A relatively consistent pattern of water anomalies is forecast from September through May characterized by exceptional deficits in central India and surpluses in Bangladesh, Nepal, and far eastern India. In the near-term, intense deficits are forecast in Madhya Pradesh and Chhattisgarh trailing west, east, and south. Deficits are also forecast in Karnataka, Goa, coastal Maharashtra, and southwestern Afghanistan and Pakistan. Exceptional surpluses will continue to emerge in Bangladesh, Tripura, and Mizoram. Some severe surpluses are forecast to emerge near Bengaluru, Karnataka. After November, severe to extreme deficits are forecast to emerge in Arunachal Pradesh.
Regions forecast to have significant water deficits for the 12-month period from June 2017 through May 2018 include: Montana (US), Nayarit (Mexico), Amapá (Brazil), Italy, the Arabian Peninsula, Madhya Pradesh and Chhattisgarh (India), Cambodia, Mongolia, and Tasmania (Australia). Water surpluses are forecast for: US Gulf Coast, La Pampa (Argentina), Tanzania, Bangladesh, Tripura and Mizoram (India), western Myanmar, Laos, Jiangxi and Guangxi (China), and Transvolga (Russia). This Watch List is based on ISciences Water Security Indicator Model (WSIM) Global Water Monitor and Forecast issued 8 September 2017.
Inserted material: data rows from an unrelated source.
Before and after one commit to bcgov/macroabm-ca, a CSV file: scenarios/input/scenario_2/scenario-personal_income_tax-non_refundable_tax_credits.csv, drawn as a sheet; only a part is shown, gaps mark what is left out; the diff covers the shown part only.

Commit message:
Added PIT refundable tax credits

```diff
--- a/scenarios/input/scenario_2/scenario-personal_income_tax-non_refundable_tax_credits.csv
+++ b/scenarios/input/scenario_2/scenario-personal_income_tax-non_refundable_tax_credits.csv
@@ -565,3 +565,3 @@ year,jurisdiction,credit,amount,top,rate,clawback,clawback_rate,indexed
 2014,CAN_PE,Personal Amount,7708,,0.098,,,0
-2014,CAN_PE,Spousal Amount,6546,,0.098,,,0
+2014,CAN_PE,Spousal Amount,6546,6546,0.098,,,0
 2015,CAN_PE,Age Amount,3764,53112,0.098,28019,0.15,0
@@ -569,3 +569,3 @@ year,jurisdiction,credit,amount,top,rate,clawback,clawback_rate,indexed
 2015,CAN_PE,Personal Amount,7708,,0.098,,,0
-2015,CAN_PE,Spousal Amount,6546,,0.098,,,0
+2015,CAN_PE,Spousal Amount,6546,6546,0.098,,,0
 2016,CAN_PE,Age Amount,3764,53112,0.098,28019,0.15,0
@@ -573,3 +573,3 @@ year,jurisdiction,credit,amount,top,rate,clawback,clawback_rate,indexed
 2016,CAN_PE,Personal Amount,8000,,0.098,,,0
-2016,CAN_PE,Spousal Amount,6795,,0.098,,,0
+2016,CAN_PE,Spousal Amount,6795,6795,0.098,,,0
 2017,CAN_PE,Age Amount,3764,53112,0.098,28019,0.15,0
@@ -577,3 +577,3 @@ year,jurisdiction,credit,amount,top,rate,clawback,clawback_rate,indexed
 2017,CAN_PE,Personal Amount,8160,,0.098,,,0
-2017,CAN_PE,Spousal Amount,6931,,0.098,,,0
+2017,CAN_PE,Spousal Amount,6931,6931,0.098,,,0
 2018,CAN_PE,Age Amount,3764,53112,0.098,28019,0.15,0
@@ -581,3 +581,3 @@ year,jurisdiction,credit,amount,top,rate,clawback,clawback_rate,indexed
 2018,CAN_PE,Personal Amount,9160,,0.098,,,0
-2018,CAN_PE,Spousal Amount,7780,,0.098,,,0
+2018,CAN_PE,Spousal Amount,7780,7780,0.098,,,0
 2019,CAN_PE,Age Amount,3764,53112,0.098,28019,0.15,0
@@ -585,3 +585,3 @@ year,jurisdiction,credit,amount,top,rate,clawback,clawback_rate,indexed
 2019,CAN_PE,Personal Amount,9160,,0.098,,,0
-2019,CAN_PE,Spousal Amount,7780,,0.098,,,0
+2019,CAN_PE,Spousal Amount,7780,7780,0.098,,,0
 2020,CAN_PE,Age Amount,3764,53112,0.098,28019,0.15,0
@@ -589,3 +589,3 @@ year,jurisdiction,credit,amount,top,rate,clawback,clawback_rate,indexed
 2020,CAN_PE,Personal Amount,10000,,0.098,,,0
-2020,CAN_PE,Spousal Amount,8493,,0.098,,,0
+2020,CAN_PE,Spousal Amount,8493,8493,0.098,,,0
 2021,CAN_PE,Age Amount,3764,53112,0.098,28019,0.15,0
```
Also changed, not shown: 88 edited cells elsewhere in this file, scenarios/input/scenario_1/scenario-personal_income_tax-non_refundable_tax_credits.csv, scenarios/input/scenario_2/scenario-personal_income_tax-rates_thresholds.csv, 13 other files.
Though there are several regions with a July forecast of significant precipitation anomalies - India's Western Ghats will be much drier than normal and northern Argentina will be much wetter - the temperature forecast has more severe and widespread anomalies. The African Sahel, Saudi Arabia, and Mongolia are among the numerous regions forecast to see much warmer than normal temperatures.
South Asia: Exceptional deficits forecast across much of India through February; notable surpluses in southeastern India
The forecast through August 2016 indicates water deficits in southern Afghanistan, Pakistan, and most of India, with some areas experiencing both deficits and surpluses. Notable surpluses are forecast in southeastern India. Surpluses are also forecast for Sri Lanka, northeastern Afghanistan, Nepal, and Bangladesh.
Regions likely to encounter significant water deficits in the coming months include: the Mississippi Valley, US; southern Mexico; northern Brazil; North Africa, coastal West Africa, southern Africa; Mediterranean Europe; the Arabian Peninsula; and Southeast Asia. Significant water surpluses are forecast for: the Southern Plains and Florida, US; central Argentina; Tanzania and Kenya; southeast India; and southeast China. This watch list is based on ISciences' Water Security Indicator Model (WSIM) Global Water Monitor and Forecast issued 8 December 2015.
While water surpluses may persist in northeastern Afghanistan, Nepal, Bangladesh, and Sri Lanka, the remainder of South Asia is expected to experience water deficits. Of particular interest are the widespread and exceptional water deficits forecast for much of India November 2015 through January 2016.